Meanwhile, how did the big travel week turn out? There was supposed to be a big "Opt Out Day" protest; my lovely bride was braced for a lot of smug jerks to come through and drop their trousers, trying to get on TV. Instead, the passengers were better prepared, more polite, and easier to deal with than usual. Many came through and thanked the TSA officers for the job they do. Some asked, "Is that the pat down I've been hearing about on TV? What's the big deal?"

For all of the muckraking, shouting, and yellow journalism, the public actually came through. And there is a lesson there, too, I think.

3 comments:

Suzanne said...

Well said!!!!!!! An extra big hug to Kate for everything she does, what she puts up with (you included), and for keeping us safe. =) ~ Suzy

Rob Carlson said...

Most security professionals endorse random security checks since ethnic-based profiling is filled with bias and only puts the odds in your favor until the group you are trying to detect recruits from someone outside your profile -- at which time the odds become staggeringly against detection. So when I see a picture of a 80 year old catholic nun going through a magnetometer, I don't have any problem with it, and actually feel like that might be a positive safety measure.

To the point of what people do and don't need inside an airline cabin, I disagree that the current methods are useful or even relevant. Pocketknives were fine until someone used razor blades. Shoes stayed on everybody's feet until someone tried to set theirs on fire. Nobody complained about oversized hair spray bottles until binary explosives were the threat du jour.

Responding to yesterday's threat is the hallmark of a lumbering and overly bureaucratic security apparatus, and doesn't make us any safer. If a water or shampoo bottle has _any_ chance of being half of a binary explosive, why would a screener throw it into a common trash bin in the middle of the checkpoint? A reasonable response would be to isolate and destroy it as you would any other explosive.

So why aren't we doing that? Because nobody actually believes that travelers are bringing binary explosives in their shampoo, but John Pistole needs to make sure his backside is covered for every attack mode that's ever been tried before. Since that CYA is as simple as restricting items available to travelers, they get couched as "security measures" and the traveling public are forced to cater to rules that don't actually make them safer.

Tad said...

Thank you, Suzy!

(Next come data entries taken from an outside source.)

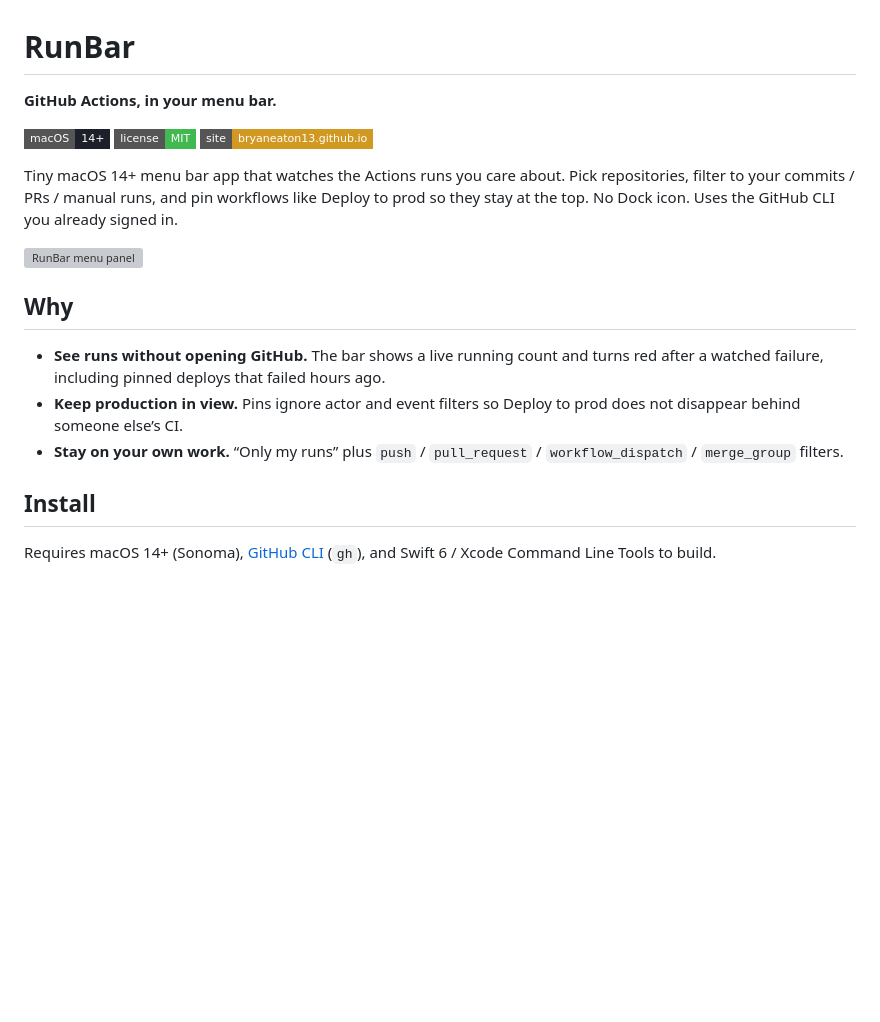
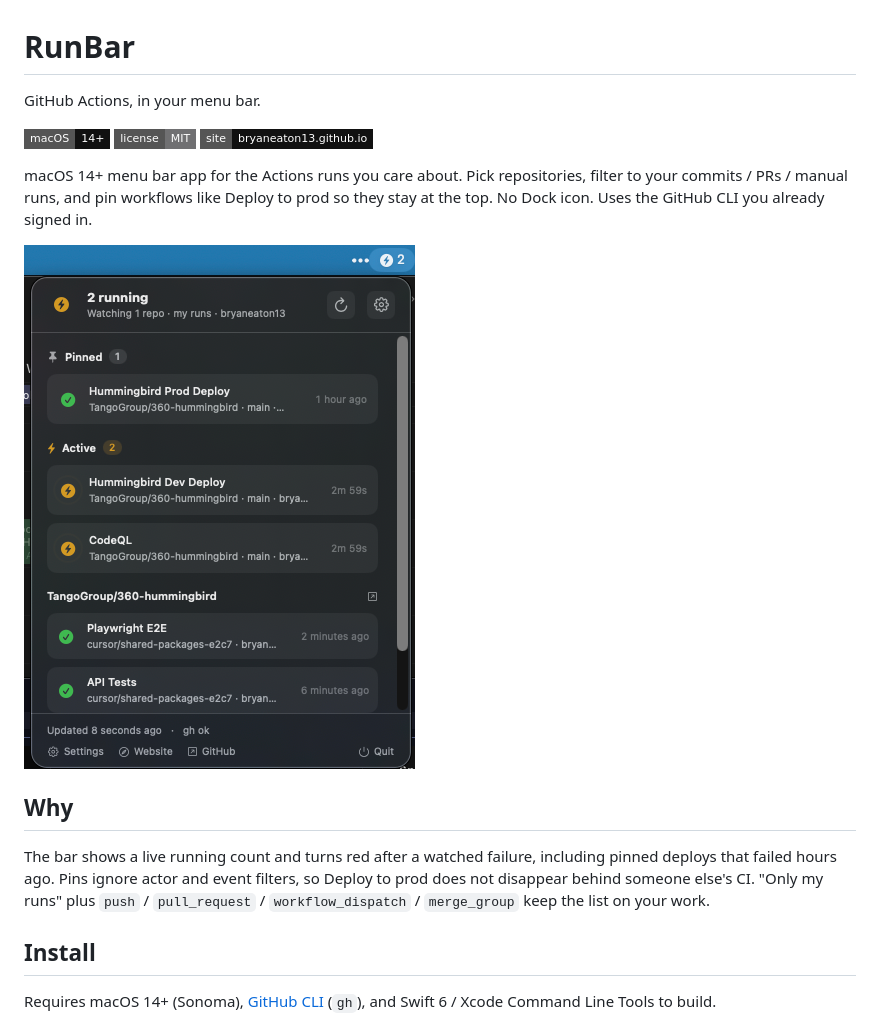
Before and after one commit to bryaneaton13/gh-actions-runbar, a Markdown page: README.md, the part around the change. GitHub-like rendering; pictures changed too: docs/assets/screenshot.png (added); badges without logos; blank space fills up the shorter version; grey boxes are pictures that could not be loaded.

```diff
--- a/README.md
+++ b/README.md
@@ -1,20 +1,18 @@
 # RunBar
 
-**GitHub Actions, in your menu bar.**
+GitHub Actions, in your menu bar.
 
-[![macOS 14+](https://img.shields.io/badge/macOS-14%2B-1c2028?style=flat-square)](https://github.com/bryaneaton13/gh-actions-runbar#install)
-[![License: MIT](https://img.shields.io/badge/license-MIT-3fb950?style=flat-square)](LICENSE)
-[![Site](https://img.shields.io/badge/site-bryaneaton13.github.io-d29922?style=flat-square)](https://bryaneaton13.github.io/gh-actions-runbar/)
+[![macOS 14+](https://img.shields.io/badge/macOS-14%2B-111111?style=flat-square)](https://github.com/bryaneaton13/gh-actions-runbar#install)
+[![License: MIT](https://img.shields.io/badge/license-MIT-707072?style=flat-square)](LICENSE)
+[![Site](https://img.shields.io/badge/site-bryaneaton13.github.io-111111?style=flat-square)](https://bryaneaton13.github.io/gh-actions-runbar/)
 
-Tiny macOS 14+ menu bar app that watches the Actions runs you care about. Pick repositories, filter to your commits / PRs / manual runs, and pin workflows like Deploy to prod so they stay at the top. No Dock icon. Uses the GitHub CLI you already signed in.
+macOS 14+ menu bar app for the Actions runs you care about. Pick repositories, filter to your commits / PRs / manual runs, and pin workflows like Deploy to prod so they stay at the top. No Dock icon. Uses the GitHub CLI you already signed in.
 
-![RunBar menu panel](docs/assets/screenshot.svg)
+![RunBar menu panel showing a pinned Hummingbird Prod Deploy, two running jobs, and recent Actions](docs/assets/screenshot.png)
 
 ## Why
 
-- **See runs without opening GitHub.** The bar shows a live running count and turns red after a watched failure, including pinned deploys that failed hours ago.
-- **Keep production in view.** Pins ignore actor and event filters so Deploy to prod does not disappear behind someone else’s CI.
-- **Stay on your own work.** “Only my runs” plus `push` / `pull_request` / `workflow_dispatch` / `merge_group` filters.
+The bar shows a live running count and turns red after a watched failure, including pinned deploys that failed hours ago. Pins ignore actor and event filters, so Deploy to prod does not disappear behind someone else's CI. "Only my runs" plus `push` / `pull_request` / `workflow_dispatch` / `merge_group` keep the list on your work.
 
 ## Install
 
```
Also changed, not shown: design.md (added, +99 -0 lines), docs/development.md (+2 -0 lines), docs/getting-started.md (+2 -0 lines), 3 other files.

And Rob, I think most security professionals (including those at TSA who actually have a security background) would tend to agree that protecting against "yesterday's threat" is a frustrating non-starter... however, there is a lot that the general public isn't told about security procedures precisely because you don't want to put too much information in the hands of tomorrow's threat.

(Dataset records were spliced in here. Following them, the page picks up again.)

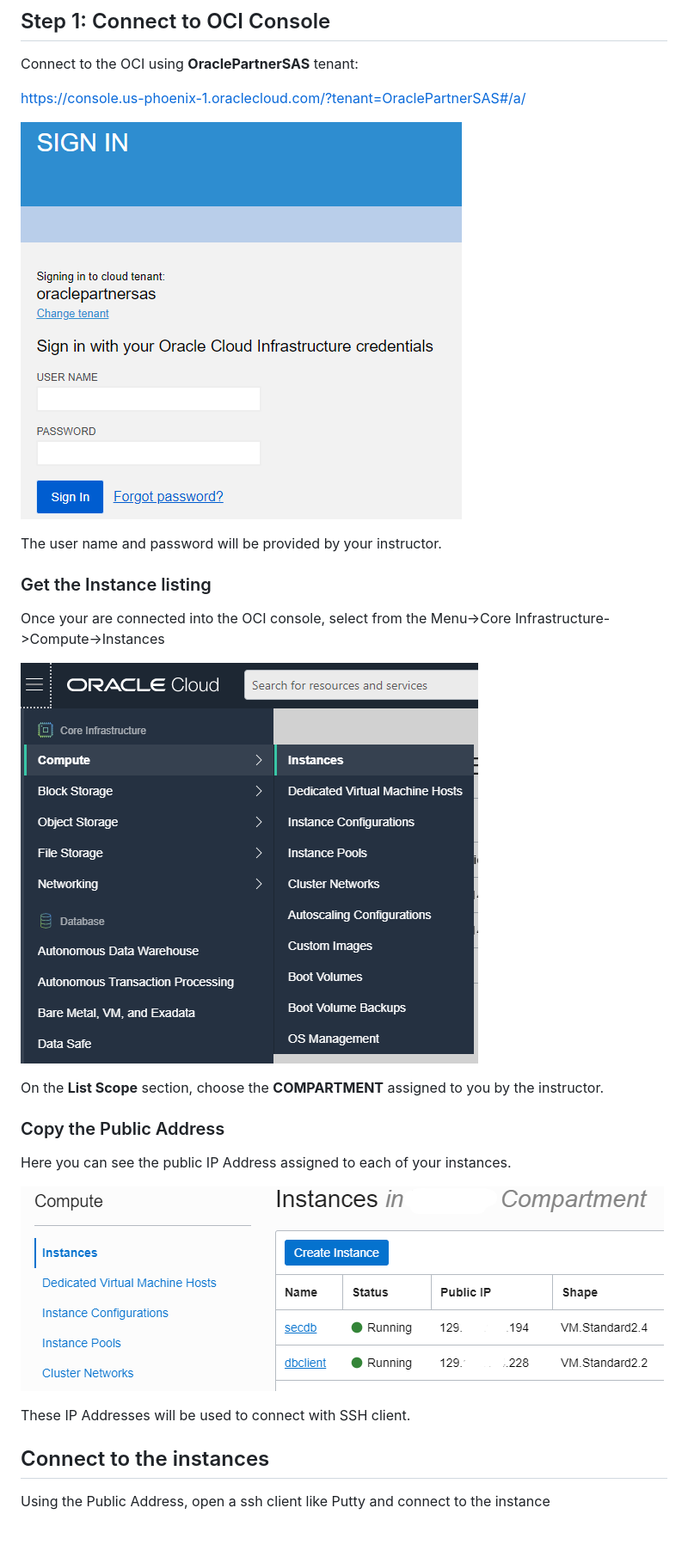
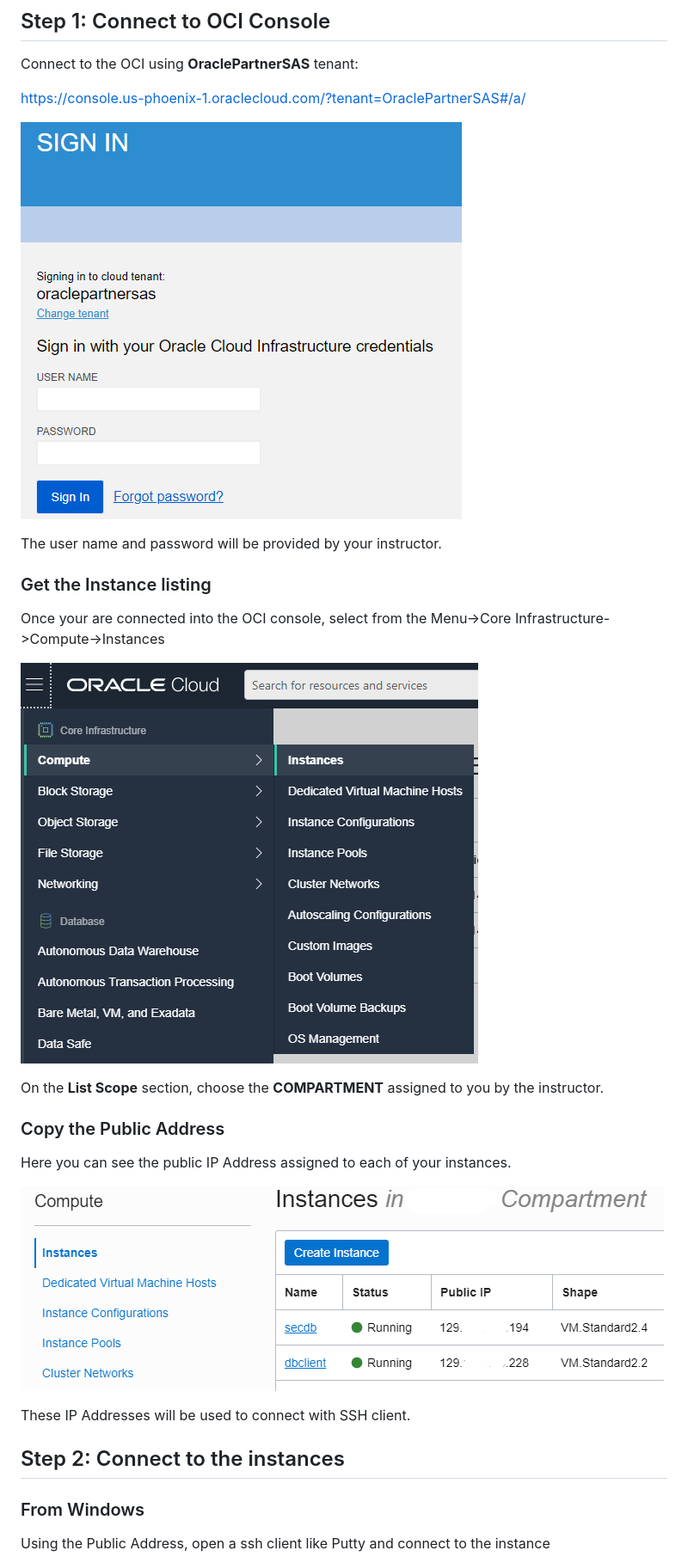
Before and after one commit to tmpg/secws, a Markdown page: lab000/content.md, the part around the change printed below. Shown: that part at 86% size. Rendered like a GitHub page; blank space fills up the shorter version.

```diff
--- a/lab000/content.md
+++ b/lab000/content.md
@@ -45,7 +45,9 @@ Here you can see the public IP Address assigned to each of your instances.
 
 These IP Addresses will be used to connect with SSH client.
 
-## Connect to the instances
+## Step 2: Connect to the instances
+
+### From Windows
 
 Using the Public Address, open a ssh client like Putty and connect to the instance
 
```
Also changed, not shown: other parts of lab000/content.md (+34 -10 lines), lab000/images/Lab000_Step2_3.png (added), lab000/images/Lab000_Step2_4.png (added), 1 other file.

I think the key to this is for everyone to examine what they think is "unreasonable" about these searches, because that is the word used in the Fourth Amendment. Then figure out who decides what is and isn't "unreasonable" - and take your issues up with them.